[Records excerpted from a collection]
=== Begin Enclosure ===

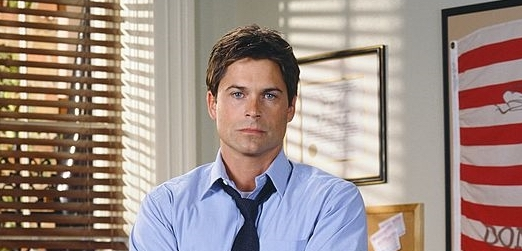
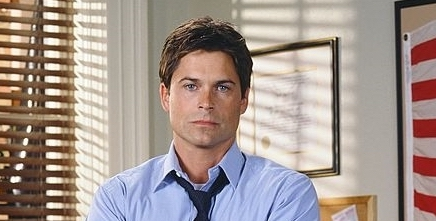
shade backgroung imgs

diff --git a/styles.css b/styles.css
@@ -161,65 +161,67 @@ li {
 }
 
 #flotus {
-  background-image: url(assets/img/flotus.jpg);
+  background-image: linear-gradient(rgba(0, 0, 0, 0.5), rgba(0, 0, 0, 0.5)), url(assets/img/flotus.jpg);
   background-repeat: no-repeat;
   background-size: cover;
 }
+
 #amy {
-  background-image: url(assets/img/amy.jpg);
+  background-image: linear-gradient(rgba(0, 0, 0, 0.4), rgba(0, 0, 0, 0.4)), url(assets/img/amy.jpg);
   background-repeat: no-repeat;
   background-size: cover;
 }
+
 #charlie {
-  background-image: url(assets/img/charlie.jpg);
+  background-image: linear-gradient(rgba(0, 0, 0, 0.5), rgba(0, 0, 0, 0.5)), url(assets/img/charlie.jpg);
   background-repeat: no-repeat;
   background-size: cover;
 }
 
 #cj {
-  background-image: url(assets/img/cj.jpg);
+  background-image: linear-gradient(rgba(0, 0, 0, 0.5), rgba(0, 0, 0, 0.5)), url(assets/img/cj.jpg);
   background-repeat: no-repeat;
   background-size: cover;
 }
 
 #donna {
-  background-image: url(assets/img/donna.jpg);
+  background-image: linear-gradient(rgba(0, 0, 0, 0.5), rgba(0, 0, 0, 0.5)), url(assets/img/donna.jpg);
   background-repeat: no-repeat;
   background-size: cover;
 }
 /*find a better pic*/
 #flotus {
-  background-image: url(assets/img/flotus.jpg);
+  background-image: linear-gradient(rgba(0, 0, 0, 0.5), rgba(0, 0, 0, 0.5)), url(assets/img/flotus.jpg);
   background-repeat: no-repeat;
   background-size: cover;
 }
 
 #josh {
-  background-image: url(assets/img/josh.jpg);
+  background-image: linear-gradient(rgba(0, 0, 0, 0.4), rgba(0, 0, 0, 0.4)), url(assets/img/josh.jpg);
   background-repeat: no-repeat;
   background-size: cover;
 }
 
 #leo {
-  background-image: url(assets/img/leo.jpg);
+  background-image: linear-gradient(rgba(0, 0, 0, 0.5), rgba(0, 0, 0, 0.5)), url(assets/img/leo.jpg);
   background-repeat: no-repeat;
   background-size: cover;
 }
 
 #potus {
-  background-image: url(assets/img/potus.jpg);
+  background-image: linear-gradient(rgba(0, 0, 0, 0.5), rgba(0, 0, 0, 0.5)), url(assets/img/potus.jpg);
   background-repeat: no-repeat;
   background-size: cover;
 }
 
 #sam {
-  background-image: url(assets/img/sam.jpg);
+  background-image: linear-gradient(rgba(0, 0, 0, 0.5), rgba(0, 0, 0, 0.5)), url(assets/img/sam.jpg);
   background-repeat: no-repeat;
   background-size: cover;
 }
 
 #toby {
-  background-image: url(assets/img/toby.jpg);
+  background-image: linear-gradient(rgba(0, 0, 0, 0.5), rgba(0, 0, 0, 0.5)), url(assets/img/toby.jpg);
   background-repeat: no-repeat;
   background-size: cover;
 }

=== End Enclosure ===

Filter the records above for lines with "toby".

#### ANSWER BOX
 #toby {
-  background-image: url(assets/img/toby.jpg);
+  background-image: linear-gradient(rgba(0, 0, 0, 0.5), rgba(0, 0, 0, 0.5)), url(assets/img/toby.jpg);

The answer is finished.